It’s no exaggeration to say that Kraftwerk were the first band to make purely electronic music, and on 1977’s Trans-Europe Express, the band was at its apex, creating a glorious record that has been a major influence for all electronic-based music made since. Starting with the beautiful “Europe Endless,” which evokes the image of green fields and rolling hills, the album takes a trip across the band’s home continent, filled with idyllic images and mesmerizing music.
The opener is followed by two thematically-related cuts, “The Hall of Mirrors” and “Showroom Dummies,” which have a darker sound befitting the downbeat lyrics about self-image. On “Hall,” a robotic voice intones in an icy monotone, “even the greatest stars/ dislike themselves in the looking glass.”
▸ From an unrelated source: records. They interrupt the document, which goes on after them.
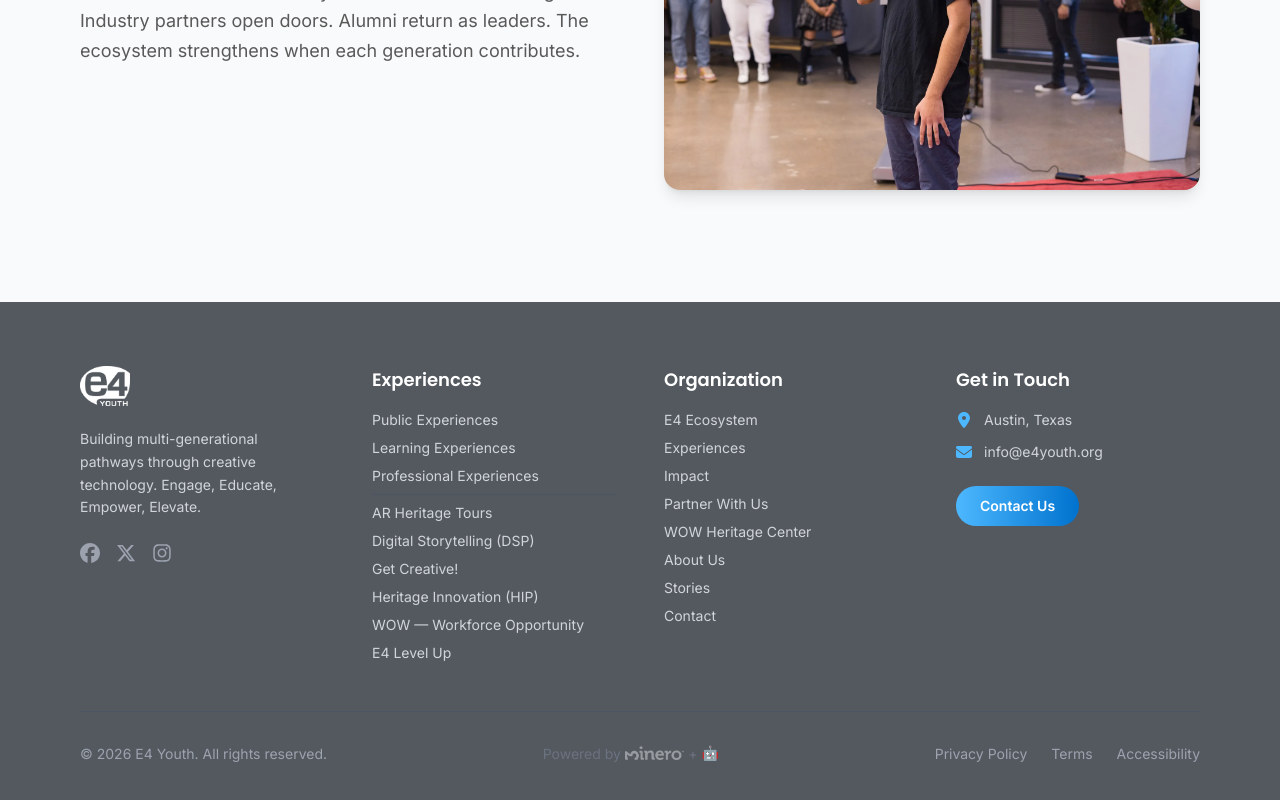
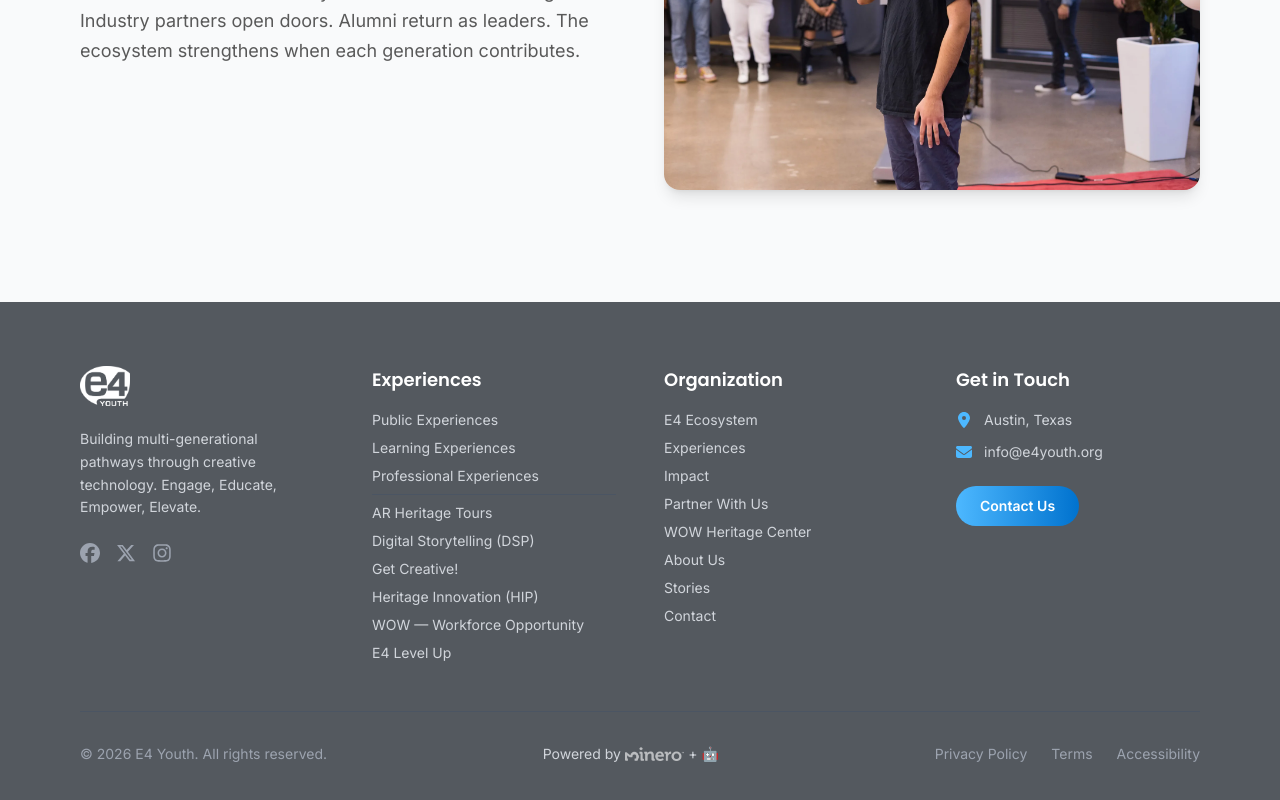
Before and after one commit to c3po-minero/website-e4youth, a Next.js app: page / in a window 1280 px wide. Shown: the part 3562-4362 px from the top of the page. Built offline with nearby package versions, Linux system fonts and the light colour scheme.

Commit message:
fix: footer powered-by ADA contrast (gray-500→gray-300) and robot emoji vertical alignment
Changed text color to gray-300 for WCAG AA compliance on dark bg. Removed relative -top-px from emoji and logo to fix vertical alignment.

```diff
--- a/src/components/Footer.tsx
+++ b/src/components/Footer.tsx
@@ -82,12 +82,12 @@ export default function Footer() {
 
         <div className="border-t border-gray-600 mt-12 pt-8 flex flex-col md:flex-row justify-between items-center gap-4 text-sm text-gray-400">
           <p>&copy; {new Date().getFullYear()} E4 Youth. All rights reserved.</p>
-          <div className="flex items-center gap-1 text-gray-500">
+          <div className="flex items-center gap-1 text-gray-300">
             Powered by{' '}
             <a href="https://minero.io" target="_blank" rel="noopener noreferrer" className="inline-flex items-center">
-              <Image src="/images/minero-logo.webp" alt="Minero" width={56} height={14} className="h-3.5 w-auto opacity-40 brightness-0 invert relative -top-px" />
+              <Image src="/images/minero-logo.webp" alt="Minero" width={56} height={14} className="h-3.5 w-auto opacity-60 brightness-0 invert" />
             </a>
-            {' '}+ <span className="relative -top-px">🤖</span>
+            {' '}+ <span>🤖</span>
           </div>
           <div className="flex gap-6">
             <Link href="/about" className="hover:text-primary transition-colors">Privacy Policy</Link>
```
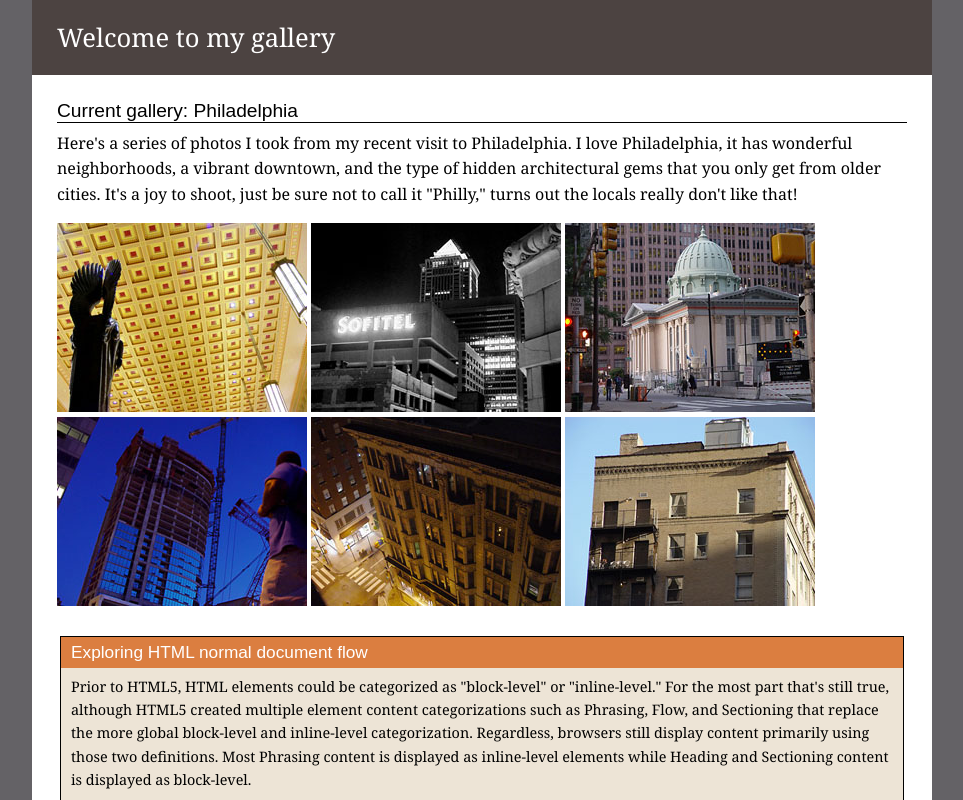
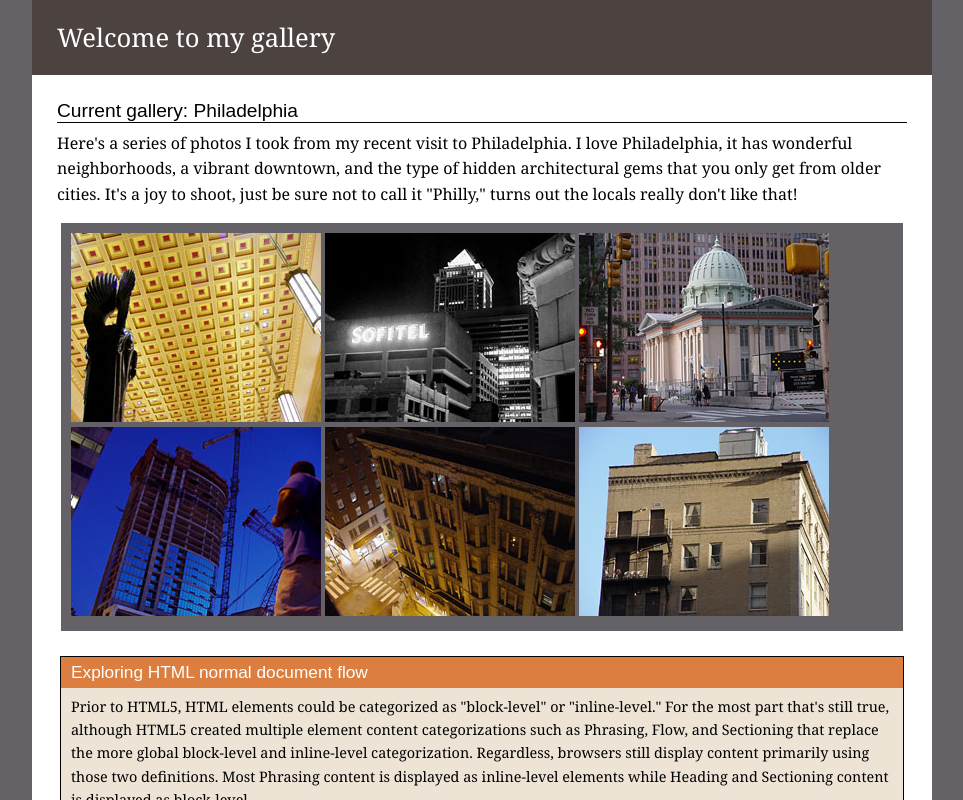
Before and after one commit to sshabon/sshabon.github.io, a plain HTML site: page module6/index.html in a window 1280 px wide. Shown: the top 800 px of the page, without its empty margins (158-1121 px from the left). Drawn offline with Linux system fonts and the light colour scheme.

Commit message:
Update index.html

```diff
--- a/module6/index.html
+++ b/module6/index.html
@@ -37,7 +37,10 @@
         margin-top: 25px;
     }
     .photos {
-
+    	margin: 0 auto;
+        width: 822px;
+        padding: 10px;
+        background: rgb(100, 98, 102);
     }
     img {
 
```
“Franz Schubert” is another standout moment, with a bouncy melody that pays joyous tribute to the classical composer. On the title track (and its companion piece, the proto-industrial “Metal On Metal”), the band repeats the traveling theme of their famous composition “Autobahn,” this time replicating the steady back-and-forth motion of a trans-continental train ride.
From start to finish, Trans-Europe Express is a dazzling disc, full of so much innovation and beauty that it still sounds fresh today. The band’s albums have managed to avoid sounding dated or cheesy, faring much better with time than many of the 80s bands who copied their format (everyone from Devo and A-Ha). With their music still echoing today in everything from Radiohead to those Swedish dudes writing Britney Spears songs, not many groups could claim to have as much lasting influence as Kraftwerk.
Archived article by Ed Howard